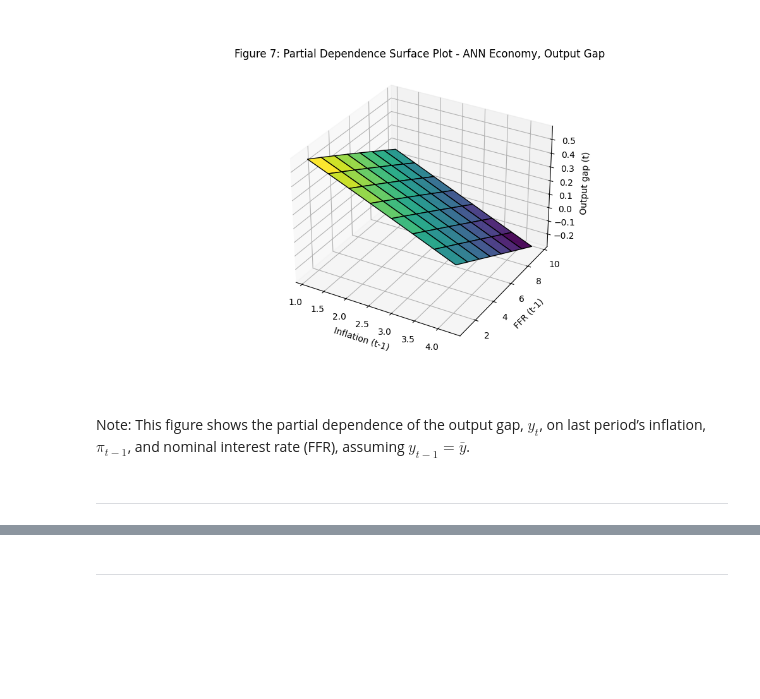
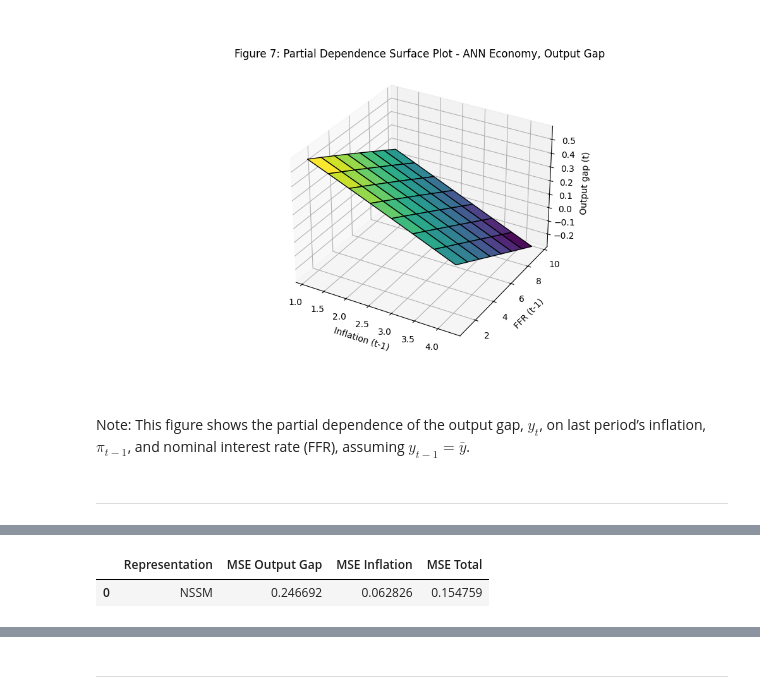
Before and after one commit to erskordi/Autonomous_Fed, a Jupyter notebook: notebooks/non_linear_environnment.ipynb, the cells around one changed output, grey strips where cells are left out. Drawn from its saved outputs; the diff is of its cells as text; code cells hidden in the pictures; blank space fills up the shorter version.

```diff
--- a/notebooks/non_linear_environnment.ipynb
+++ b/notebooks/non_linear_environnment.ipynb
@@ -2092,0 +2400,18 @@ fit_nssm["se_pi_nssm"] = (fit_nssm["pi_actual"] - fit_nssm["pi_fit"])**2
+# %%
+mse_y_nssm = float(fit_nssm["se_y_nssm"].mean())
+mse_pi_nssm = float(fit_nssm["se_pi_nssm"].mean())
+mse_total_nssm = 0.5 * (mse_y_nssm + mse_pi_nssm)
+
+table_nssm_mse = pd.DataFrame(
+    {
+        "Representation": ["NSSM"],
+        "MSE Output Gap": [mse_y_nssm],
+        "MSE Inflation": [mse_pi_nssm],
+        "MSE Total": [mse_total_nssm],
+    }
+)
+
+table_nssm_mse
+# %% [output]
+|  | Representation | MSE Output Gap | MSE Inflation | MSE Total |
+| 0 | NSSM | 0.246692 | 0.062826 | 0.154759 |
```
Also changed, not shown: parts of 34 cells of this notebook, 11 other files.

════

**Task details**
The string to find is "mean"; copy every line of the listing that has it.

**Task response**
+mse_y_nssm = float(fit_nssm["se_y_nssm"].mean())
+mse_pi_nssm = float(fit_nssm["se_pi_nssm"].mean())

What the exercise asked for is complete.